Why are Fires so Numerous?
It is often asked how it is that fires and conflagrations are so much more frequent in the United States than in any other part of the World. There are several reasons.
In the first place, lumber is abundant and cheap, and this is an inducement for architects, builders, and property-holders to use it extensively, where in countries where it is not so abundant it is used more sparingly, and frequently less combustible material used in its place.
Secondly. Our style of building, having lath and plaster partitions, covering up ceilings with the same material, in all of which fire may imperceptibly make headway, and not be seen before it has become difficult to control.
Thirdly. The frequent use of wooden partitions in otherwise fire-proof buildings. This was the sole cause of the destruction of the Crystal Palace in New York, in 1852, of which all the frame-work was cast and wrought iron, and the sides sheet-iron and glass ; but rooms had been partitioned off with boards, and those taking fire and communicating it to the wooden floors of the gallarics (all built of Virginia pitch pine), the heat became so intense that all the iron supports crumbled down, and the whole beautiful structure was in ruins in a few hours.
Fourthly. In large cities the great heighth of buildings, is, if not always a direct cause of fires, at least a cause of the spreading of them, and a source of difficulty of controlling them when under headway.
Fifthly. The minds of our business men are os a general rule so taken up with the great question of dollars and cents, and how to get as many of them as possible, that with few exceptions they are thoughtless of minor details relating to safety, etc.
Sixthly. The want of a feeling of moral responsibility in some members of society, who do not shrink from committing the grave crime of arson. Sometimes it is done to recover insurance money, when it is to their advantage, especially when their financial condition is shaky, or they are at the point of bankruptcy, regardless ol the possible damage they may do to their neighbors or their own employes. Sometimes the crime has been committed from personal revenge, and sometimes during insane passions, developed by hatred against the wealthy, as the petroleuses in Paris and the strikers aided by tramps at Pittsburg.
Seventhly. The readiness of the insurance companies to insure against fire for sums to nearly and sometimes equal or even above the teal value of the insured property. This is a direct premium for incendiarism. Experience, however, has put a stop to this, as some companies have been such heavy losers in this way as to become bankrupt. Statistics prove that insured property is more apt to bum up than uninsured property, and that the danger of its burning up is in a direct ratio to the sums insured for compared to the real value.
Eighthly. The laxity displayed in investigating the causes of fire, the fire marshals and insurance watchmen notwithstanding.
Ninthly. The absence of a law to make the persons having charge of the premises where a fire breaks out, responsible. As it is, nobody is held responsible.

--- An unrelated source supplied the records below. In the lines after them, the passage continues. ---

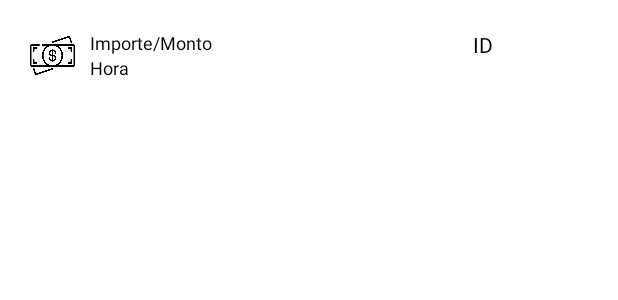
After one commit to NormanRomero06/FavaApp, an Android app: the layout item_billetes.xml on its own in the app's theme, with its tools: preview values and no code run, on a phone screen of 412 x 824 dp. The commit adds this screen. Shown: the top 300 px of the screen. Run offline under Robolectric (Android 15) with nearby library versions, the phone set to English and light mode, and no system bars.

Commit message:
Items de la pantalla recibos

```diff
--- /dev/null
+++ b/app/src/main/res/layout/item_billetes.xml
@@ -0,0 +1,56 @@
+<?xml version="1.0" encoding="utf-8"?>
+<androidx.constraintlayout.widget.ConstraintLayout xmlns:android="http://schemas.android.com/apk/res/android"
+    xmlns:app="http://schemas.android.com/apk/res-auto"
+    android:layout_width="match_parent"
+    android:layout_height="match_parent">
+
+    <ImageView
+        android:id="@+id/img_billete"
+        android:layout_width="30dp"
+        android:layout_height="30dp"
+        android:layout_marginStart="20dp"
+        android:layout_marginTop="22dp"
+        android:contentDescription="@string/img_billete"
+        android:src="@drawable/billetes"
+        app:layout_constraintStart_toStartOf="parent"
+        app:layout_constraintTop_toTopOf="parent" />
+
+    <TextView
+        android:id="@+id/tv_importeBillete"
+        android:layout_width="wrap_content"
+        android:layout_height="wrap_content"
+        android:layout_marginTop="20dp"
+        android:text="@string/importe_monto"
+        android:textColor="@color/black"
+        android:textSize="12sp"
+        android:layout_marginStart="10dp"
+        app:layout_constraintStart_toEndOf="@id/img_billete"
+        app:layout_constraintTop_toTopOf="parent"/>
+
+    <TextView
+        android:id="@+id/tv_hora"
+        android:layout_width="wrap_content"
+        android:layout_height="wrap_content"
+        android:text="@string/hora"
+        android:textColor="@color/black"
+        android:textSize="12sp"
+        android:layout_marginStart="10dp"
+        app:layout_constraintStart_toEndOf="@id/img_billete"
+        app:layout_constraintTop_toBottomOf="@id/tv_importeBillete"
+        />
+
+    <TextView
+        android:id="@+id/id_billete"
+        android:layout_width="wrap_content"
+        android:layout_height="wrap_content"
+        android:text="@string/id"
+        android:textColor="@color/black"
+        app:layout_constraintStart_toEndOf="@id/tv_importeBillete"
+        app:layout_constraintEnd_toEndOf="parent"
+        app:layout_constraintTop_toTopOf="parent"
+        android:layout_marginTop="20dp"
+        android:layout_marginStart="100dp"
+        android:layout_marginEnd="10dp"
+        />
+
+</androidx.constraintlayout.widget.ConstraintLayout>
--- a/app/src/main/res/values/strings.xml
+++ b/app/src/main/res/values/strings.xml
@@ -24,4 +24,9 @@
     <string name="hello_blank_fragment">Hello blank fragment</string>
     <string name="buscar">Buscar</string>
     <string name="fecha">Fecha</string>
+    <string name="img_billete">img_billete</string>
+    <string name="importe_monto">Importe/Monto</string>
+    <string name="hora">Hora</string>
+    <string name="id">ID</string>
+    <string name="img_tarjeta">img_tarjeta</string>
 </resources>
```
Also changed, not shown: app/src/main/res/layout/item_tarjeta.xml (added, +56 -0 lines).
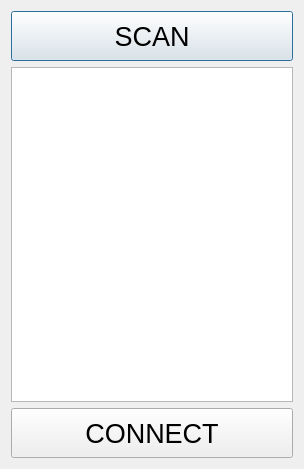
This is data_visualization_app/BluetoothScanner.ui in WatchDog-156/ARES-minisumo-robot as Qt 5 draws it before an edit. The edited form follows.
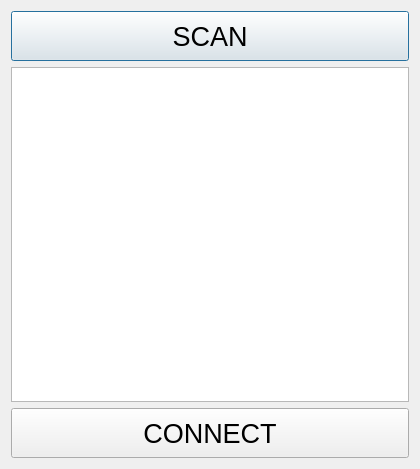
This is the edited form.

Diff of the .ui file:
```diff
--- a/data_visualization_app/BluetoothScanner.ui
+++ b/data_visualization_app/BluetoothScanner.ui
@@ -6,7 +6,7 @@
    <rect>
     <x>0</x>
     <y>0</y>
-    <width>304</width>
+    <width>420</width>
     <height>469</height>
    </rect>
   </property>
```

In France fires have nearly ceased. In the large city of Paris they are very rare, notwithstanding its high buildings and the great amount of combustible matter present ; and this is chiefly due to the law that a person on whose premises a fire originates cannot recover insurance. If one of our contemporaries is correct, at present even when a man’s premises get on fire, the law holds him liable to make good the damage resulting to other people’s property, and he is compelled to pay for the loss which his fire occasions to his neighbors, on just the same principle that a man is compelled to pay for the damage caused by his horse running away. The result is great carefulness and watchfulness on the part of tenants and owners in regard to fire. Another cause is, that buildings in France are built on such principles as to prevent any fire spreading—to prevent them, indeed, from occurring.
Another contemporary says; “ Americans must stop building fire traps. Our present recipe for a house is, practically, a dozen loads of pine lumber, a few thousand cedar shingles, a barrel of paint, a rusty stove-pipe, and a box of lucifer matches. Mix well, and sweeten to taste with kerosene lamps.’’
The fact is, that the destruction of a large amount of property by fires is awakening the people to a sense of their duty in the matter of providing improved apparatus, and establishing or extending tlieir water works for extinguishing fires, and the erection of fire-proof buildings to prevent the spread of conflagrations. The people ought to demand of the Legislature the passage of laws looking into the investigation and origin of all fires, and making some one responsible for the safety of the premises under his his charge. Each tax-payer, each good citizen, is directly interested in this important matter.— Manufacturer and Builder.